Lost Angeles: Aliens, Earthquakes, Tsunamis & Sheen-Like Superegos... A Transmedia Mythology #BattleLA

The textual backdrop.

I live in Lost Angeles.

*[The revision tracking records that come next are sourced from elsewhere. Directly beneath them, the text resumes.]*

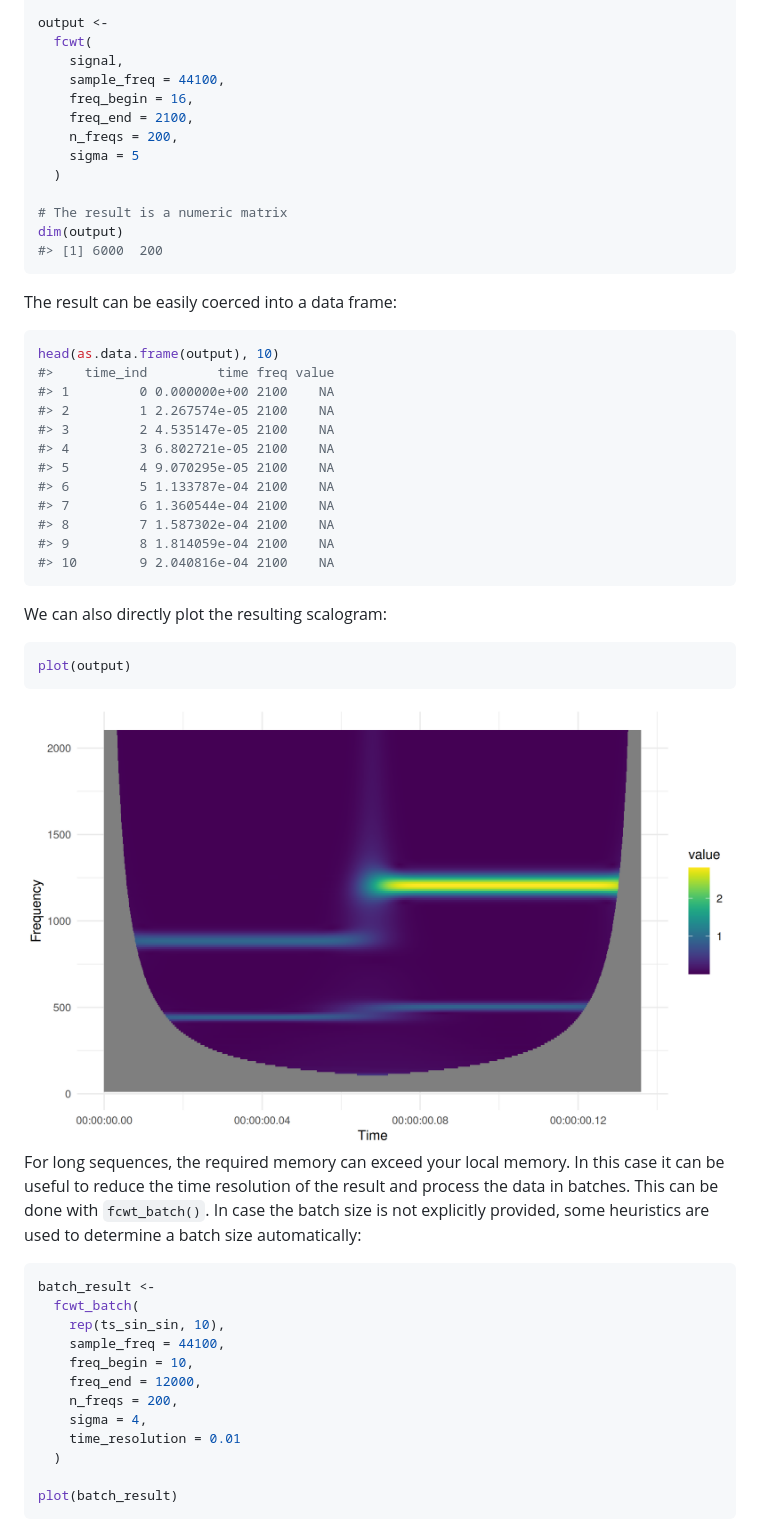
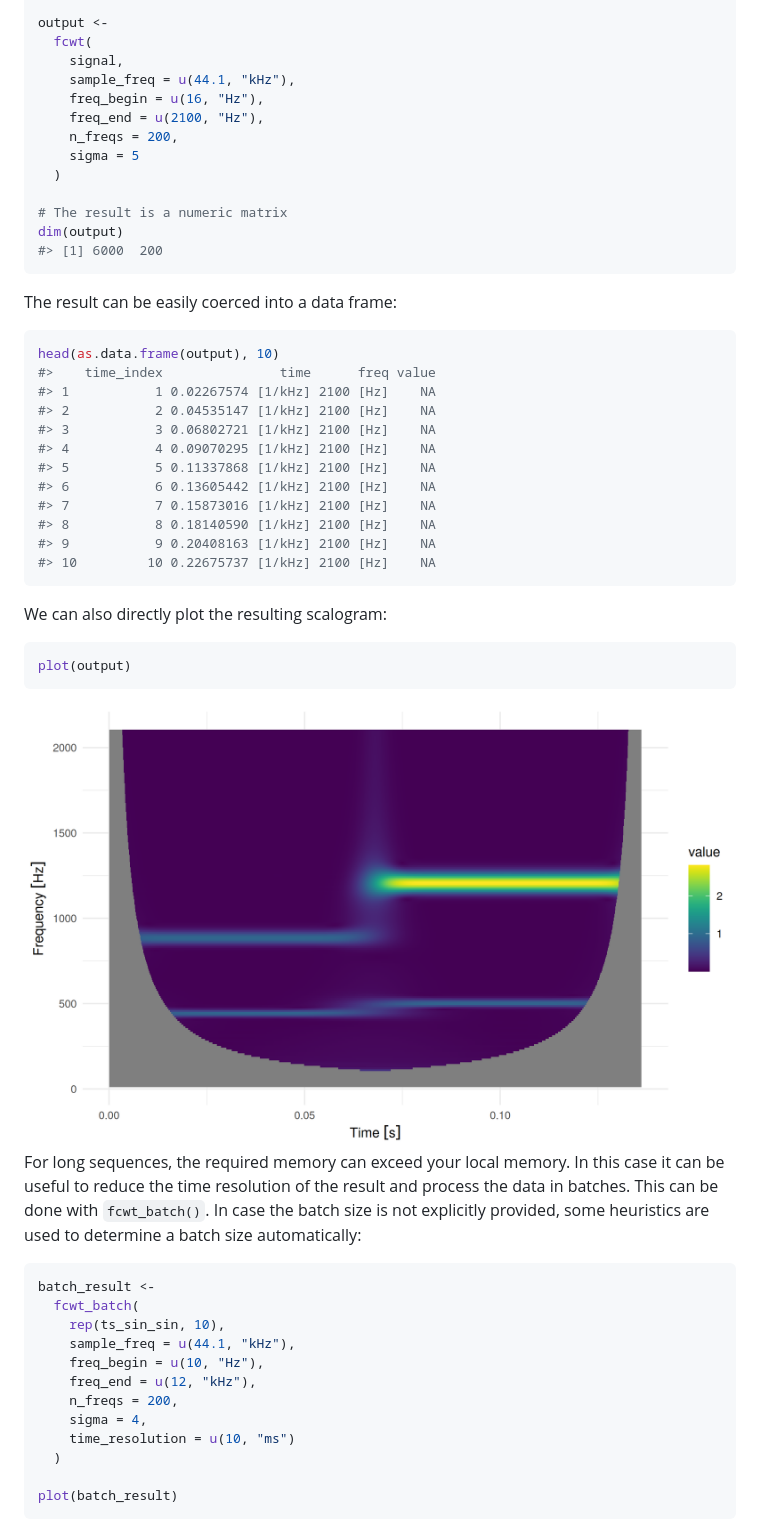
Before and after one commit to lschneiderbauer/fCWTr, a Markdown page: README.md, the part around the change. GitHub-like rendering; pictures changed too: man/figures/README-example_plot-1.png.

Commit message:
include physical units treatment

````diff
--- a/README.md
+++ b/README.md
@@ -84,9 +84,9 @@ signal <- ts_sin_superpos
 output <-
   fcwt(
     signal,
-    sample_freq = 44100,
-    freq_begin = 16,
-    freq_end = 2100,
+    sample_freq = u(44.1, "kHz"),
+    freq_begin = u(16, "Hz"),
+    freq_end = u(2100, "Hz"),
     n_freqs = 200,
     sigma = 5
   )
@@ -100,17 +100,17 @@ The result can be easily coerced into a data frame:
 
 ``` r
 head(as.data.frame(output), 10)
-#>    time_ind         time freq value
-#> 1         0 0.000000e+00 2100    NA
-#> 2         1 2.267574e-05 2100    NA
-#> 3         2 4.535147e-05 2100    NA
-#> 4         3 6.802721e-05 2100    NA
-#> 5         4 9.070295e-05 2100    NA
-#> 6         5 1.133787e-04 2100    NA
-#> 7         6 1.360544e-04 2100    NA
-#> 8         7 1.587302e-04 2100    NA
-#> 9         8 1.814059e-04 2100    NA
-#> 10        9 2.040816e-04 2100    NA
+#>    time_index               time      freq value
+#> 1           1 0.02267574 [1/kHz] 2100 [Hz]    NA
+#> 2           2 0.04535147 [1/kHz] 2100 [Hz]    NA
+#> 3           3 0.06802721 [1/kHz] 2100 [Hz]    NA
+#> 4           4 0.09070295 [1/kHz] 2100 [Hz]    NA
+#> 5           5 0.11337868 [1/kHz] 2100 [Hz]    NA
+#> 6           6 0.13605442 [1/kHz] 2100 [Hz]    NA
+#> 7           7 0.15873016 [1/kHz] 2100 [Hz]    NA
+#> 8           8 0.18140590 [1/kHz] 2100 [Hz]    NA
+#> 9           9 0.20408163 [1/kHz] 2100 [Hz]    NA
+#> 10         10 0.22675737 [1/kHz] 2100 [Hz]    NA
 ```
 
 We can also directly plot the resulting scalogram:
@@ -131,12 +131,12 @@ used to determine a batch size automatically:
 batch_result <-
   fcwt_batch(
     rep(ts_sin_sin, 10),
-    sample_freq = 44100,
-    freq_begin = 10,
-    freq_end = 12000,
+    sample_freq = u(44.1, "kHz"),
+    freq_begin = u(10, "Hz"),
+    freq_end = u(12, "kHz"),
     n_freqs = 200,
     sigma = 4,
-    time_resolution = 0.01
+    time_resolution = u(10, "ms")
   )
 
 plot(batch_result)
````
Also changed, not shown: NEWS.md (+2 -0 lines), man/figures/README-example_long_df-1.png, 14 other files.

The phrase was coined by a host of prolific and underground artists – the likes of Henry Rollins, Greg Graffin, David Hockney and others – who saw the corruptibility of a marshland and its broken dreams a stimulant of sorts, as well as a means to manufacture a new life.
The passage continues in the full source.